However, some evidence suggests that chimpanzees may show a response to reward inequity that is derived from the partner receiving the reward, rather than the presence of the reward alone. Brosnan et al. (2005) tested chimpanzees in a similar design but used another control condition: a grape was held in front of the pair but not given to either individual. They found that chimpanzees rejected exchanges for less-preferred food more often when the competitor received better food than when the better food was just visible. However, the rate of rejection was low: 14 out of 20 chimpanzees refused less than 2% of the trials, and rejection only appeared in two out of three groups that were tested. To explain these differences, the authors argued that group size, social closeness of the group and group-specific traditions were likely to influence chimpanzees’ tolerance for inequity.

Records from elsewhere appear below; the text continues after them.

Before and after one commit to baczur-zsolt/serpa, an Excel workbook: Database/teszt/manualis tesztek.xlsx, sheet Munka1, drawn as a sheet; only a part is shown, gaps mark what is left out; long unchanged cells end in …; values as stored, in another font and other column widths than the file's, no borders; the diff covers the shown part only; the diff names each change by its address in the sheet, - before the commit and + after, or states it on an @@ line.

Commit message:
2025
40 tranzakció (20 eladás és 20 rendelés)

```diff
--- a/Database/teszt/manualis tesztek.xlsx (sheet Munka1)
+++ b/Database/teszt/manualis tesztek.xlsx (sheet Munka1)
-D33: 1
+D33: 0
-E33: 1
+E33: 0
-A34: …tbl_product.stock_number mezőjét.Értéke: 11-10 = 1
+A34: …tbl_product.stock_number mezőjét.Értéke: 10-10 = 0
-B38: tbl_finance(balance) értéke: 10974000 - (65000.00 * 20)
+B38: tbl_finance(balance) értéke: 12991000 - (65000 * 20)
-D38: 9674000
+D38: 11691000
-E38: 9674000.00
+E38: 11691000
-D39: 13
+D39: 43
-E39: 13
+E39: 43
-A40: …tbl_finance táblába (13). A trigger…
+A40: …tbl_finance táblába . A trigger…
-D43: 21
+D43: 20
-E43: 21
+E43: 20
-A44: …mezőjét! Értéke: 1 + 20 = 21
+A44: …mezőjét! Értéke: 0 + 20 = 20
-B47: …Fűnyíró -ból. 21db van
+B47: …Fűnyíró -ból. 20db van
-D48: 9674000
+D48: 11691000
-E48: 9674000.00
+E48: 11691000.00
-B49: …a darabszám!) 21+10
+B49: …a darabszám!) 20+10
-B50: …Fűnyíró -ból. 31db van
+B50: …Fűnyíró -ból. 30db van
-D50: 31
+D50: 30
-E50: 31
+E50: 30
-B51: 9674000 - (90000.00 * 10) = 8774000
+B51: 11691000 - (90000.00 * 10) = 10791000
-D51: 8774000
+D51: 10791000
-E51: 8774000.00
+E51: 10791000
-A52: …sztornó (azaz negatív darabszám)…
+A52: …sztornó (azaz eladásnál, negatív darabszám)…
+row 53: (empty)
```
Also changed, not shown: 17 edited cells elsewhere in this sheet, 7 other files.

The Brosnan et al. (2005) study also had some limitations. First, both the subject and the competitor were always present in the same cage, and in neither condition was the favoured food moved but not eaten by a competitor. This raises the possibility that the subjects' refusals in that study stemmed from the preferred food being moved in their presence, and not owing to the fact that the competitor ultimately ate it. In other words, subjects might not have refused to exchange because the favoured food was given to the competitor, but because it was moved and not given to them. Moreover, previous analyses have not jointly assessed the relative importance of factors, such as the presence of the competitor, the type of food received or the relationship between the subject and the competitor, that may have contributed to explaining the subjects' choices—by creating different expectations about whether they too would receive some preferred food. Second, it is unclear whether similar results can be found in other groups of chimpanzees or other paradigms can produce similar results. This is especially important because inequity aversion was shown in only one of the two groups tested by Brosnan et al. (2005).

The present study had three main aims. First, we tested an alternative hypothesis to inequity aversion, namely the food expectation hypothesis that apes' behaviour is mainly determined by whether they expect to get preferred food in this situation. To do this, we used a 2×2 design with two factors: the presence or absence of a competitor in a second cage; and handing over low- or high-value food. Both kinds of food were always visible to the apes, but as in the Dubreuil et al. (2006) and the Roma et al. (2006) studies, subjects did not have to exchange a token for food. Would subjects under these conditions still behave according to the predictions of the inequity aversion hypothesis, that is, would they reject more of their own food when the competitor got better food? Second, we examined social aspects more closely by investigating whether the subjects' relationship with the competitor affected the subjects' choices. Finally, we investigated whether inequity aversion was restricted to chimpanzees or it could also be found in bonobos, gorillas and orangutans using the same procedure.

2. Material and methods

(a) Subjects

In this study, 7 orangutans, 6 gorillas, 4 bonobos and 13 chimpanzees of various ages (range 5–31 years old) participated. All subjects lived in groups with their conspecifics in the Wolfgang Köhler-Primate Center in Leipzig Zoo (Germany) and had participated regularly in cognitive tests. They were housed in enclosures with outdoor and indoor areas, and sleeping cages for the night. Water was available ad libitum and subjects were not food deprived at any time.

(b) Materials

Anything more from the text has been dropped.